Mapping Drones


There are three main factors to consider when picking the drone for your project. It must be able to carry your desired sensor package, it must be able to operate within the restrictions of your environment, and it must be able to cover your entire work area in a reasonable number of flights.

Choosing a Drone

A drone needs to work reliably in your environment in order to provide useful data. The biggest choice to make around a drone is whether to pick a fixed wing or multirotor aircraft. Fixed wing aircraft fly longer and cover more area, into tens of thousands of acres per work day with the E3400. As a result they tend to be larger and to require more space for launch and recovery. The E386 uses a parachute to allow for safe recovery in confined areas or on very rough terrain. Multirotors can work in extremely confined areas but typically only cover up to about 100 acres per flight and carry a limited payload.

Weather conditions can significantly affect the operations of small unmanned aircraft. Strong prevailing wind or wind gusts can reduce performance or the quality of collected imagery. Just as with manned aircraft, high altitude, heat and humidity affect performance and efficiency. Plan for longer ascents and shorter flights when flying in these conditions.

E384 – Best ValueE386 – Parachute RecoveryE400 – Longest Range
Flight Time90-110 minutes85 minutesUp to 3 Hrs
Mapping Coverage (5cm/pixel, 60/60 Overlap/Sidelap)1000 acres850 acres2000+
Infrastructure RequirementTakeoff: None
Auto Landing: 120x30m Cleared Space
Operator Landing: 40x15m Cleared Space
Takeoff: None
Parachute Recovery: 30x30m Cleared Space
Takeoff: None
Auto Landing: 120x30m Cleared Space
Operator Landing: 40x15m Cleared Space
Sensor OptionsR10C, RedEdge-M, Sequoia, FLIR, PPKR10C, RedEdge-M, Sequoia, FLIR, PPKR10C, RedEdge-M, Sequoia, FLIR, RX1R II, PPK
Special FeaturesHighly ConfigurableParachute RecoveryExtreme Performance
Starting At$5,990$8,990Contact Us

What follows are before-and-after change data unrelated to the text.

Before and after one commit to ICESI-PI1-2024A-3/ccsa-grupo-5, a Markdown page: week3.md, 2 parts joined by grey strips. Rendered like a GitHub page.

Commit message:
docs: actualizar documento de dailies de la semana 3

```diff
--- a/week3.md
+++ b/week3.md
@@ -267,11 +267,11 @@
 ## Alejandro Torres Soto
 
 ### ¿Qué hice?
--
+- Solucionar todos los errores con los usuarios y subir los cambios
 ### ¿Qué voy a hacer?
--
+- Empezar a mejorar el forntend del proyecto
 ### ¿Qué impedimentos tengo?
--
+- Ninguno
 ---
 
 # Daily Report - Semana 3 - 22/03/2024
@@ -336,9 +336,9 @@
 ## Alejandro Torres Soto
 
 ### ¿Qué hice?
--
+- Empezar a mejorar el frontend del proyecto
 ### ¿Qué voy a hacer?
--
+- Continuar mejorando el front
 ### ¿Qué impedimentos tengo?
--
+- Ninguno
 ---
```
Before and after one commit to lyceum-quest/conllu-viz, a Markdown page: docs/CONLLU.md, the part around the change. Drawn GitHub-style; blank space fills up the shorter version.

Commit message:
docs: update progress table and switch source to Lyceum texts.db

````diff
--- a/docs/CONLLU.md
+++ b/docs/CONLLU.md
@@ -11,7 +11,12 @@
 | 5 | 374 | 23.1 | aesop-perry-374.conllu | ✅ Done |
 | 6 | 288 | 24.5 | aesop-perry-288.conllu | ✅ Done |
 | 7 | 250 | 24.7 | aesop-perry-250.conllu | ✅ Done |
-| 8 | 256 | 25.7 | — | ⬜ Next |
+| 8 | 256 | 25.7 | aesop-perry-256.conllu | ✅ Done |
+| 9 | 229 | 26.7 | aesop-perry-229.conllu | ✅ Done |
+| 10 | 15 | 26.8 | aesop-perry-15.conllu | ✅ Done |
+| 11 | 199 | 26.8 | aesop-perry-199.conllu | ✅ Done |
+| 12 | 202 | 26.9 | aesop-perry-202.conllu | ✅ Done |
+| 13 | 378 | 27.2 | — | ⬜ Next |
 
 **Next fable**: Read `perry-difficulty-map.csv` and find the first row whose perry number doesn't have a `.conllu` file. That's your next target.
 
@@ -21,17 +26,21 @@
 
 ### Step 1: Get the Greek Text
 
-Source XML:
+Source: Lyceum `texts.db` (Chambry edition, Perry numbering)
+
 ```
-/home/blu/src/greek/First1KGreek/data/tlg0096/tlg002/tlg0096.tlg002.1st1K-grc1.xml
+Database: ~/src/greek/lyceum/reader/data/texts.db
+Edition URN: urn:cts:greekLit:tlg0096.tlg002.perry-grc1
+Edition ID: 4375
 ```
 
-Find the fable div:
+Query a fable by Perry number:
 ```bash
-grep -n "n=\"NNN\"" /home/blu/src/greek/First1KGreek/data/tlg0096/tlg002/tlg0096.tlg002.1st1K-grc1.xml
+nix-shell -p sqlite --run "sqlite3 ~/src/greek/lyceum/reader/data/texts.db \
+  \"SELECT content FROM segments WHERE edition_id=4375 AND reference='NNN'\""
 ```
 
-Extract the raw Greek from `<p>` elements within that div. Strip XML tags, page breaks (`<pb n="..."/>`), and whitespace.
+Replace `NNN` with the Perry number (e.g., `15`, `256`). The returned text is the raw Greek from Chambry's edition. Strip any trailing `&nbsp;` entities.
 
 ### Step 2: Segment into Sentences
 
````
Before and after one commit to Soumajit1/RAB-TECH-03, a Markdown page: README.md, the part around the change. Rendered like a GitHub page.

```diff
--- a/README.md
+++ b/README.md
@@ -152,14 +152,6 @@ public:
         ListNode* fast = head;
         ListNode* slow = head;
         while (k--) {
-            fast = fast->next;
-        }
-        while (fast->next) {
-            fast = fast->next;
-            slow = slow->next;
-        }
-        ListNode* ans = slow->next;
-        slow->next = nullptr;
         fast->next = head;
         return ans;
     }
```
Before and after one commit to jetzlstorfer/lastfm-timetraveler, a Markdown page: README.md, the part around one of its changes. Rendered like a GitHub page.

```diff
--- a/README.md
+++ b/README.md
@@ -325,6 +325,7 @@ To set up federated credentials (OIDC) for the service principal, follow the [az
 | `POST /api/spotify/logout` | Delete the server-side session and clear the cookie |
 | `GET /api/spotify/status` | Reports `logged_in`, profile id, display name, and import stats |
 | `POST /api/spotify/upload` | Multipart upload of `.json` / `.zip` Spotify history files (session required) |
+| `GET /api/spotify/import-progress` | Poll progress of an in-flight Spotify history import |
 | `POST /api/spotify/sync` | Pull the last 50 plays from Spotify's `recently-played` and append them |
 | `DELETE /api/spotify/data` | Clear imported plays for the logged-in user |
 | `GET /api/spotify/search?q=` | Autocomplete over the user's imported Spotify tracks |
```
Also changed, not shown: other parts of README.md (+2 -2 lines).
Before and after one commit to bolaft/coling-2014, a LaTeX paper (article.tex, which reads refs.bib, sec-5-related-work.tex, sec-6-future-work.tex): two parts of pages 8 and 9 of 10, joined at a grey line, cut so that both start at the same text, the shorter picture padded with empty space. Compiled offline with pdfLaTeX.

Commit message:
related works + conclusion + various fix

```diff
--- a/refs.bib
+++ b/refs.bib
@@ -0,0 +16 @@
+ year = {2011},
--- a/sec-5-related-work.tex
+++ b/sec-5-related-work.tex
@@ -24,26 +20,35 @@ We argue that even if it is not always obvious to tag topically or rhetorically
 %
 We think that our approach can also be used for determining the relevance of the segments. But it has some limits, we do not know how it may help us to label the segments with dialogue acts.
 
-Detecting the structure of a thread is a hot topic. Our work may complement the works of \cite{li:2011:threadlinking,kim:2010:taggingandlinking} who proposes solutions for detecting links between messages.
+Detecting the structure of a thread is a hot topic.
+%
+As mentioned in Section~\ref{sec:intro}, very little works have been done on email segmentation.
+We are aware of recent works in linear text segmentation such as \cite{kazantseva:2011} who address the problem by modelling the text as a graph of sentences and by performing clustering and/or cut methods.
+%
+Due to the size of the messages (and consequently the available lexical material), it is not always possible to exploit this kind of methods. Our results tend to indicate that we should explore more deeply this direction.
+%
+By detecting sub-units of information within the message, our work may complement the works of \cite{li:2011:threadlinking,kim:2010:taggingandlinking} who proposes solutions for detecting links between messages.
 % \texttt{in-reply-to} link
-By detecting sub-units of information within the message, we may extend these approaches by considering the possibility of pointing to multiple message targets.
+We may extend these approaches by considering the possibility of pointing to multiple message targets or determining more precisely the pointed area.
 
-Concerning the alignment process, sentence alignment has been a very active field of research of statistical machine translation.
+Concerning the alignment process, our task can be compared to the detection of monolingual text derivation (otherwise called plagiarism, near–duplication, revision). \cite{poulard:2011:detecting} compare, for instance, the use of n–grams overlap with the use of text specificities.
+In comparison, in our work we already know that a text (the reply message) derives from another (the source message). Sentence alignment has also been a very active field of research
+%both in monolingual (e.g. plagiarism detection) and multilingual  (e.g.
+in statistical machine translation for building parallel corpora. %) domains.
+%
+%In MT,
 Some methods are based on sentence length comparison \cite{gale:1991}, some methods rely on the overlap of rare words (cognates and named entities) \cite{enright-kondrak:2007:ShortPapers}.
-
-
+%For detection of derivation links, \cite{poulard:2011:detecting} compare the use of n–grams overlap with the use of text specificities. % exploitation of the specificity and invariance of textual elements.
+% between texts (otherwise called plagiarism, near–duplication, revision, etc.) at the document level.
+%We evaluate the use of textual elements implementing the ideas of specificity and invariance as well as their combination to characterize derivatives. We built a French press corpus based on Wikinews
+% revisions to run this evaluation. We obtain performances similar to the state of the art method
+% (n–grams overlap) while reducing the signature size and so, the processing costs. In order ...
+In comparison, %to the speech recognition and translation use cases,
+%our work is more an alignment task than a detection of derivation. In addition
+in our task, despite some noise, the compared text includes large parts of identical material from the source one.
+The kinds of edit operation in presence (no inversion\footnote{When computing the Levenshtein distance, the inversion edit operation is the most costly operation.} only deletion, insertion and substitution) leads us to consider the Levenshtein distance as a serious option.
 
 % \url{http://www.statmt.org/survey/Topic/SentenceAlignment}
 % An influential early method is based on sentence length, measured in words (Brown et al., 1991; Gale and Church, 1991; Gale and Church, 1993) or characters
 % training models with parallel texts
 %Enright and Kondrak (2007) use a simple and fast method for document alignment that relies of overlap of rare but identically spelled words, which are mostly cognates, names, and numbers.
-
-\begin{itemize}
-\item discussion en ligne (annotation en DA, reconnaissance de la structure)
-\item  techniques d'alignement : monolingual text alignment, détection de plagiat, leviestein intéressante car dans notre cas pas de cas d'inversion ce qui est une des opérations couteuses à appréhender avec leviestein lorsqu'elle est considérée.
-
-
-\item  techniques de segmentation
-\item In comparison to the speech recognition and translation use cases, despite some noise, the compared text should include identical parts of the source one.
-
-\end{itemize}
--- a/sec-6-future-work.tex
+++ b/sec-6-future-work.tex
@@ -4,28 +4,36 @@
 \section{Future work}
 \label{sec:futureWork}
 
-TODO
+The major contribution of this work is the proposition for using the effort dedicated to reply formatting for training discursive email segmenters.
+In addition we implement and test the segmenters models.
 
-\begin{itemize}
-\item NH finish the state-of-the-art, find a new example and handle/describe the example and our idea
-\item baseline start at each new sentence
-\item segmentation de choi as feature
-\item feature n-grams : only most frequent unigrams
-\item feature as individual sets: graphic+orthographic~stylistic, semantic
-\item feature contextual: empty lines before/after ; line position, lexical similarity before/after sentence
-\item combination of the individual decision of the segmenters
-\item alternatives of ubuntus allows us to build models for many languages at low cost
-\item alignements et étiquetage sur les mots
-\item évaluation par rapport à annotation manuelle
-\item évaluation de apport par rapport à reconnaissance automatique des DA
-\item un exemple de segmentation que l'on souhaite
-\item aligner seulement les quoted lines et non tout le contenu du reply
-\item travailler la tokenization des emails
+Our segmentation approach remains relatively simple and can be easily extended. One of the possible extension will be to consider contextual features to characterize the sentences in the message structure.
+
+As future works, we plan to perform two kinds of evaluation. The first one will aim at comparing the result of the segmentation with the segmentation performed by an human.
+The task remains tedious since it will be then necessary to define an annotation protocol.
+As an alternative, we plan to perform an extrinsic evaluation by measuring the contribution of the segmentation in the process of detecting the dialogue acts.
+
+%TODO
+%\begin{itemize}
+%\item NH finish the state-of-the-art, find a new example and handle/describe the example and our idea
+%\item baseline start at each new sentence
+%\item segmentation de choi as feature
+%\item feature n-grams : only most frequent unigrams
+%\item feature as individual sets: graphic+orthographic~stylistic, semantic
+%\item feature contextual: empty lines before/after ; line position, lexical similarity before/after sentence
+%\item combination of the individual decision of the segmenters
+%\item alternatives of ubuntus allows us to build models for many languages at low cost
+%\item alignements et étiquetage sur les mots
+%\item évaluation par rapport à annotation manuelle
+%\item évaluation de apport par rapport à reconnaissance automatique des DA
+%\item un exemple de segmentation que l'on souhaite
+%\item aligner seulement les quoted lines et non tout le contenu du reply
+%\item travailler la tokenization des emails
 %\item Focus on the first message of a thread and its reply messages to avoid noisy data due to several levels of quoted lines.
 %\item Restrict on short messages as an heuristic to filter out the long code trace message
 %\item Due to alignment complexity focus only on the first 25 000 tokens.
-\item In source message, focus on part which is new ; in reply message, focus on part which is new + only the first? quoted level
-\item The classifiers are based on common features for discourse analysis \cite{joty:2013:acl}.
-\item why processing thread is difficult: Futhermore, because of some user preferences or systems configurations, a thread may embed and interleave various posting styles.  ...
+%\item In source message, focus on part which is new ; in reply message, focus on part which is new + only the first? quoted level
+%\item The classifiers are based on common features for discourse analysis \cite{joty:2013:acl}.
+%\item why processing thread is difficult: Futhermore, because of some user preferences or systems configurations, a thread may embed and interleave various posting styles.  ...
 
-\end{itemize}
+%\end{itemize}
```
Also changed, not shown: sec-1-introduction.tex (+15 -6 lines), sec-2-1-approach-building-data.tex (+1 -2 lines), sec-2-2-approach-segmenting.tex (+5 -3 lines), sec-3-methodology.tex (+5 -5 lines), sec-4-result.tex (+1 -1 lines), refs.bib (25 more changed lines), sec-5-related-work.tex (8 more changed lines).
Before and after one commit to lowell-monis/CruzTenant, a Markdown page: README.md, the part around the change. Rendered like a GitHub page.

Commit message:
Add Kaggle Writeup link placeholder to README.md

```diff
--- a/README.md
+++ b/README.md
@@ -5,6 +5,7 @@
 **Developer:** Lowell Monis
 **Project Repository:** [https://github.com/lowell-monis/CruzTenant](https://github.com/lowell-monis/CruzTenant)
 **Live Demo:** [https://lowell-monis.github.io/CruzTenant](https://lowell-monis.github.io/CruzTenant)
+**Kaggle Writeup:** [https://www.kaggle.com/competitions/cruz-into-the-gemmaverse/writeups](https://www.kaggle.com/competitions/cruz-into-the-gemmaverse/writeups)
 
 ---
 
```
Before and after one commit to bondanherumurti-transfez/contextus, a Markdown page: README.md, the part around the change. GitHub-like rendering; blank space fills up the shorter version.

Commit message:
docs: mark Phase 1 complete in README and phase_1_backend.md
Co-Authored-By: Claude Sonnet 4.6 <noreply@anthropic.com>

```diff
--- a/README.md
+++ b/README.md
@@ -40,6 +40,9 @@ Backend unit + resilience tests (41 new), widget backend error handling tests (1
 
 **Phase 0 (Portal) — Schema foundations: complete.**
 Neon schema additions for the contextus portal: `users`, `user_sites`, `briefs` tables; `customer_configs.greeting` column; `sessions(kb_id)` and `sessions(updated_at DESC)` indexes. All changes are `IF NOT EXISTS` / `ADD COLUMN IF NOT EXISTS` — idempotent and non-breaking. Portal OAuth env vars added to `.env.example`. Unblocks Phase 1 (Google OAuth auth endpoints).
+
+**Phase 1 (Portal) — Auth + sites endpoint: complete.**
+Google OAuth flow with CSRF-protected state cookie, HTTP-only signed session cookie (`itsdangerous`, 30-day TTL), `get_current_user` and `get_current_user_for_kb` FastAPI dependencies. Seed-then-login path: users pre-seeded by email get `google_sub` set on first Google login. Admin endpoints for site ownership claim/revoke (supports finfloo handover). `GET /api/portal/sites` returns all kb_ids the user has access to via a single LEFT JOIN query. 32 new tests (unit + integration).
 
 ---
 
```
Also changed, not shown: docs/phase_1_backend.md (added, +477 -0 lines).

Sensor choice depends on the application. For mapping and surveying, a high resolution optical sensor with low distortion lens is usually desirable.

Choosing a Sensor

The sensor determines the quality and type of data collected by your drone. For creating orthomosaics and digital surface models, picking a high resolution optical sensor like the R10C or RX1R II with a low distortion lens results in the highest quality results for surveying purposes. The R10C can collect data in the landscape orientation and automatically geotag its images, so it is particularly efficient for high productivity teams.

Other sensors are available for specialty applications. Converted NDVI cameras can collect NDVI imagery for crops at a reasonable cost. Multispectral sensors like the Parrot Sequoia and Micasense RedEdge offer fully calibrated NDVI data at a higher cost. The benefit of adding calibration to NDVI sensors is that it allows absolute NDVI values to be compared day to day and between different fields and seasons while an uncalibrated sensor can only make comparisons within a single flight.

Thermal sensors from FLIR are also available. Thermal imagery is typically very low resolution but can be useful for a variety of applications in agriculture, construction and inspection.


In flight, your drone will collect hundreds or thousands of individual images. It’s then up to you to process that data into an orthomosaic and digital elevation model. Event 38 can recommend appropriate software options depending on your sensors and typical mission.